Cathy Weber’s career as a professional musician includes many years as soprano soloist, chorister, choral director, workshop leader and teacher of classical singing.
Coming to Australia from Holland in 1955, Cathy Weber completed her education at Cabra, a Dominican College for girls in Adelaide. For the first two years, the Weber family ran a small delicatessen in Tynte Street North Adelaide, and then her four brothers started up in business in Torrens Road Brompton.
In Holland, Cathy had studied piano to Grade Seven level. But she was increasingly drawn to choral classical and sacred music; there had always been a strong family tradition of choir membership in Holland. As the family settled into life in Australia, and with her brother Bert Weber, Cathy joined church choirs in North Adelaide and then in Norwood.
At the age of 19 and along with her brother Bert, Cathy became a member of the Adelaide Philharmonic Choir, whose conductor at that time was the great Norman Chinner, for many years, he also directed the Adelaide Symphony Orchestra and the Adelaide Singers. As the youngest member of the choir at that time, Cathy was featured in an article in The Adelaide News of Thursday 13 November 1958.
Cathy gained the Licentiate in Singing Performance at The Elder Conservatorium at The University of Adelaide, and then for over thirty years, appeared as featured soprano soloist in many recitals, operas, musical comedies, oratorios and masses, and performances of new music.
In the early 1960s, Cathy performed in several operetta and musical productions, included lead roles as Tuptin in The King and I; Katherine in The Vagabond King; Rose Maybud in Ruddigore; and the soprano role of Patience in Patience by Gilbert and Sullivan. Early in her career, Cathy performed in a number of live brodcasts of lighter music, from the Regent Theatre, with Adelaide organist Alec Regan. She was also a member of the Edmund Grey Quartet, formed by John Edmund and Donald Grey from Theatre 62 where many of these operettas and musicals were performed.

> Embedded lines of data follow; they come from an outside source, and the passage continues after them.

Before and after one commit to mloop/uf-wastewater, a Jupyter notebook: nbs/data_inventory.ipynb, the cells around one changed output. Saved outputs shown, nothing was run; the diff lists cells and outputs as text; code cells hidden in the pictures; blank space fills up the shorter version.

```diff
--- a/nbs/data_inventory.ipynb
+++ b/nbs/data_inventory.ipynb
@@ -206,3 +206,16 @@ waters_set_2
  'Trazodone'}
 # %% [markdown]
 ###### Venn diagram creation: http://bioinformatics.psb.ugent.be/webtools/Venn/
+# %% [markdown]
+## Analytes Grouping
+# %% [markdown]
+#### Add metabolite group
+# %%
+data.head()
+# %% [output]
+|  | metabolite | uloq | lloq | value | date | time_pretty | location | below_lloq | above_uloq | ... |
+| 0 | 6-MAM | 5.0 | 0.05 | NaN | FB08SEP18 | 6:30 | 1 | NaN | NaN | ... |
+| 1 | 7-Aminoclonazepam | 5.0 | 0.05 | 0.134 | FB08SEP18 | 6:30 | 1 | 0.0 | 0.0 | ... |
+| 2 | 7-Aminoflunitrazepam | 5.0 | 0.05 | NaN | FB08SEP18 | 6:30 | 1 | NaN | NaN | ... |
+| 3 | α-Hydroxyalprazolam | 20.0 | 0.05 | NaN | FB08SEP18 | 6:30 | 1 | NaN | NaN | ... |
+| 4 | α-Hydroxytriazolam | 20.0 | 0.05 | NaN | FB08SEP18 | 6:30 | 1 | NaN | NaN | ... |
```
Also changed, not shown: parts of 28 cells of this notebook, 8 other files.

In addition to membership of the Adelaide Philharmonic Choir and of the St Francis Xavier Cathedral Choir, Cathy was a foundation member of The Corinthian Singers, directed by James Govenlock.
Roles in Operas
Cathy Weber’s opera performances included the roles of Despina in Cosi Fan Tutti by Mozart in 1968, Euridice in Orpheus by Gluck in 1972, Marcellina in Fidelio by Beethoven in 1972, and Savitri by Gustav Holst (concert version only) in 1979. Cathy was soloist in Ode on St Cecilia by Handel in 1963; the St John Passion by Bach in 1966; Requiem by Fauré in 1974; St Cecilia Mass by Scarlatti in 1977; Samson by Handel in 1978; Dixit Dominus by Handel in 1981; Stabat Mater by Rossini in 1986; and in 1987, the Harmony Mass by Haydn.
For many years, Cathy was a chorister and soloist with the choir of the Cathedral Church of St Francis Xavier in Adelaide. By invitation, Cathy travelled as chorister and soloist with the Cathedral Choir during their December 1990 European tour, under the direction of Organist and Master of Choristers Dr Melville Waters, performing in London, Rome and Salzburg to mention just three of the cities in which the choir performed
The ABC Adelaide Singers
Originally formed during the late 1930s as The ABC Adelaide Wireless Chorus, the name was changed in 1945 to The ABC Adelaide Singers, under the direction of Norman Chinner. For ten years from 1965, Cathy Weber was a member of The ABC Adelaide Singers, a professional group employed by the (then) Australian Broadcasting Commission, and under the direction of Australian conductor Patrick Thomas. Other regular members included Genty Stevens, Carol Kohler, Gillian Middenway, Norma Hunter, Neville Hicks, Malcolm Potter, William Harrison and Max Pearce.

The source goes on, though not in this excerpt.